Back in the day there was a local bike club called The Sons Of Italy Road Club. You won't find too much about them, they went defunct somewhere around 2001, but they were pretty active in the area in the 80s and 90s. They used to hold an annual banquet in the fall, I could be mistaken but I believe the seeds of NE-BRA were sown here. This was the first time I met Chronoman, he was wearing a nametag that said "hello, my name is Terry Bradshaw". They used to have guest speakers at these banquets, the most notable of whom was Chris Carmichael. Chris talked alot about training, and of course, about his most famous client - Lance Armstrong. I don't remember what year that was, but it was pre-cancer and post world championship. During the q&a, I asked Chris if he thought lance would ever win the TdF. Chris answered 'I think he has the potential. Barring any accidents, yes, I think he will win the tour one day'.
Now, back to where I was heading when I first started writing this epic. Another guest speaker they had was Paul Curley (HEY!). This, if I remember correctly was the last banquet they had.

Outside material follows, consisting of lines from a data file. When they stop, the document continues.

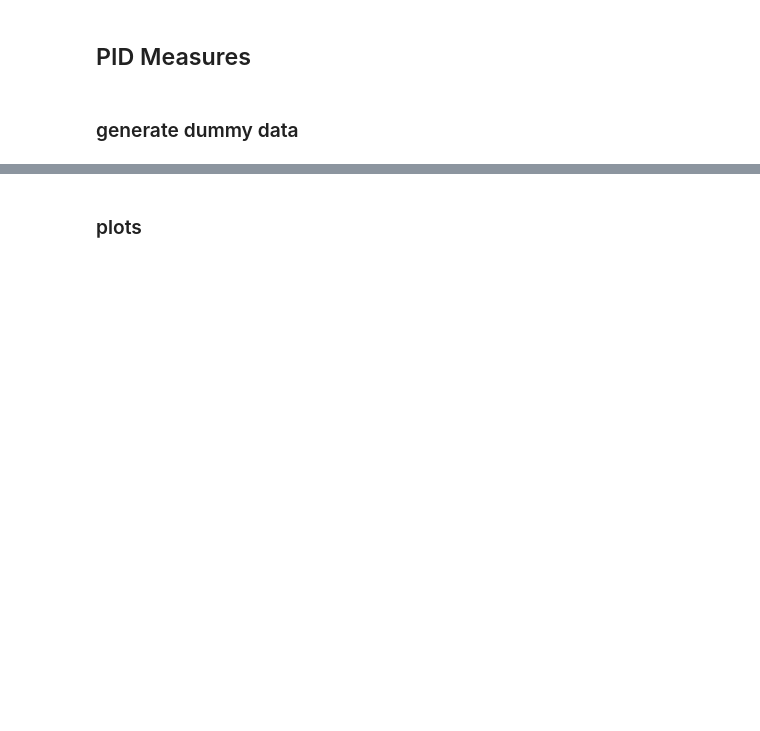
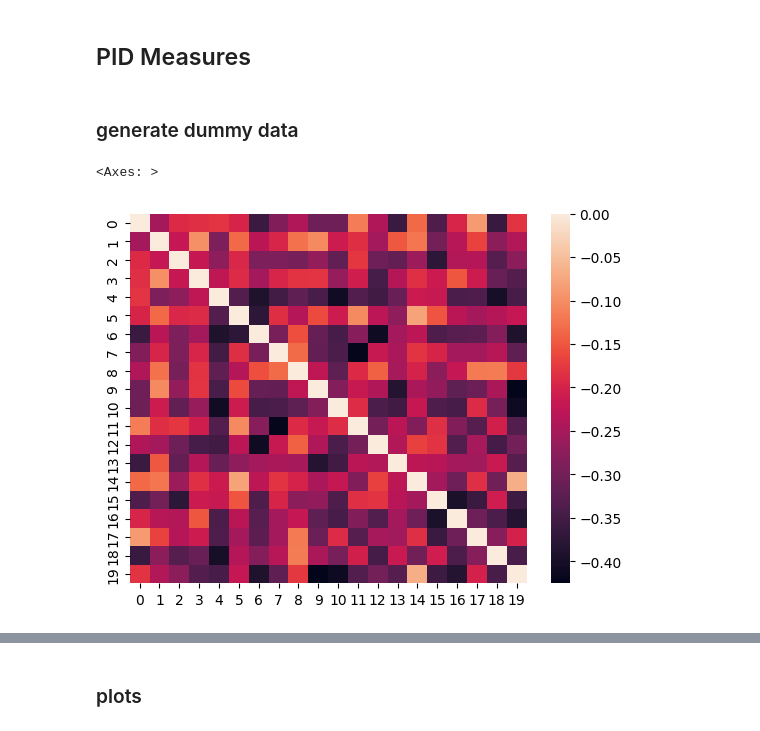
Before and after one commit to debottamKundu/ibl-partial-info-decomp, a Jupyter notebook: notebooks/test_info_functions.ipynb, the cells around one changed output, grey strips where cells are left out. Saved outputs shown, nothing was run; the diff lists cells and outputs as text; code cells hidden in the pictures; blank space fills up the shorter version.

```diff
--- a/notebooks/test_info_functions.ipynb
+++ b/notebooks/test_info_functions.ipynb
@@ -265,38 +267,24 @@ def simulate_spike_trains(
     lambda2,
     lambda1_noise,
     lambda2_noise,
-    gen_parameter="nonoise",
 ):
 
     response_stim_one = np.zeros((number_of_neurons, timepoints, ntrials_per_stimulus))
     response_stim_two = np.zeros((number_of_neurons, timepoints, ntrials_per_stimulus))
-    if gen_parameter == "nonoise":
+
+    for trials in range(ntrials_per_stimulus):
+        spikes1_noise = generate_poission_spikes(
+            np.arange(timepoints), lambda1_noise / timepoints, 0
+        )
+        spikes2_noise = generate_poission_spikes(
+            np.arange(timepoints), lambda2_noise / timepoints, 0
+        )
 
         for neuron in range(number_of_neurons):
-            for trials in range(ntrials_per_stimulus):
-                response_stim_one[neuron, :, trials] = generate_poission_spikes(
-                    np.arange(timepoints), lambda1 / timepoints, 0
-                )
-                response_stim_two[neuron, :, trials] = generate_poission_spikes(
-                    np.arange(timepoints), lambda2 / timepoints, 0
-                )
-    else:
-        for trials in range(ntrials_per_stimulus):
-            spikes1_noise = generate_poission_spikes(
-                np.arange(timepoints), lambda1_noise / timepoints, 0
-            )
-            spikes2_noise = generate_poission_spikes(
-                np.arange(timepoints), lambda2_noise / timepoints, 0
-            )
-
-            for neuron in range(number_of_neurons):
-                spikes1 = generate_poission_spikes(np.arange(timepoints), lambda1 / timepoints, 0)
-                spikes2 = generate_poission_spikes(np.arange(timepoints), lambda2 / timepoints, 0)
-                response_stim_one[neuron, :, trials] = spikes1 + spikes1_noise
-                if gen_parameter == "limitnoise":
-                    response_stim_two[neuron, :, trials] = spikes2 + spikes2_noise
-                else:
-                    response_stim_two[neuron, :, trials] = spikes2
+            spikes1 = generate_poission_spikes(np.arange(timepoints), lambda1 / timepoints, 0)
+            spikes2 = generate_poission_spikes(np.arange(timepoints), lambda2 / timepoints, 0)
+            response_stim_one[neuron, :, trials] = spikes1 + spikes1_noise
+            response_stim_two[neuron, :, trials] = spikes2 + spikes2_noise
 
     return response_stim_one, response_stim_two
 # %%
@@ -324,7 +312,6 @@ r1_caseone, r2_caseone = simulate_spike_trains(
     lambda1_noise=lambda_noise_1,
     lambda2=lambda_2,
     lambda2_noise=lambda_noise_2,
-    gen_parameter="nonoise",
 )
 
 # these parameters are for enhancing correlations
@@ -341,7 +328,6 @@ r1_casetwo, r2_casetwo = simulate_spike_trains(
     lambda1_noise=lambda_noise_1,
     lambda2=lambda_2,
     lambda2_noise=lambda_noise_2,
-    gen_parameter="limitnoise",
 )
 # %%
 # total spike count for each trial
@@ -357,0 +346,5 @@ case_two = np.hstack([r1_casetwo_over_time, r2_casetwo_over_time])
+# %%
+sns.heatmap(np.corrcoef(r1_caseone_over_time) - np.corrcoef(r1_casetwo_over_time))
+# %% [output]
+<Axes: >
+[figure, added]
```
Also changed, not shown: parts of 8 cells of this notebook, 4 other files.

Paul spoke a bit on his rather extensive racing career and then dedicated the rest of his address to his training philosophy. At one point, he mentioned 'fixed-gear' and 'mountain biking' in the same sentence. They served beer at the SoI hall, and I wasn't quite sure that I had heard him correctly. So I raised my hand and asked "did you just say you went mountain biking on a fixed gear?"
He replied "yes".
Again, having made a few trips to the bar, I'm not exactly sure what I said, but I know it was something along the lines of "that's fucked!"
This flustered Paul somewhat, but he continued with his presentation. I'm sure I feel asleep.
Fast forward about 17 years. MTB racing has peaked and declined. If you have a single speed mtb, you're cool. If you have a single speed 29'r, you're _uber_ cool. And, I guess now, if you have a _fixed_ 29'r, you're so fucking cool that thick mud solidifies as you approach allowing you to glide effortlessly through, coors light cans turn blue as you ride by, and hot chicks nipples stand out when you're in the vicinity.
I say this only partially toungue in cheek. Back in the day I was thoroughly ridiculed for wearing black/brown/beige dress socks when arriving for afternoon rides after work, even though I folded them over to resemble 'crew' socks (I remember a clause in the USCF manual as late as 1989 stating "socks will be white, shorts will be black. A thigh panel with the sponsors name will be allowed"). Now, white socks are totally gay, and the uber cool wear fucking argyle.
Now, certain bloggers fully embrace the off-road fixed-gear trend. These people are far more prolific as bloggers, racers, and slackers than I. While I ridicule the off-road fixed-gear rider for coming to the party 20 years after paul curley was using it as a spartan training regimen, I envy them for my inability to jump in with both feet due to pragmatic commitments of my own doing.
I sincerely hope that off-road fixed-gear competition becomes at least as successful as off-road single-speed competition has become. I won't be doing it, I'll have respect for those that _do_ embrace it, but I still think it's fucked.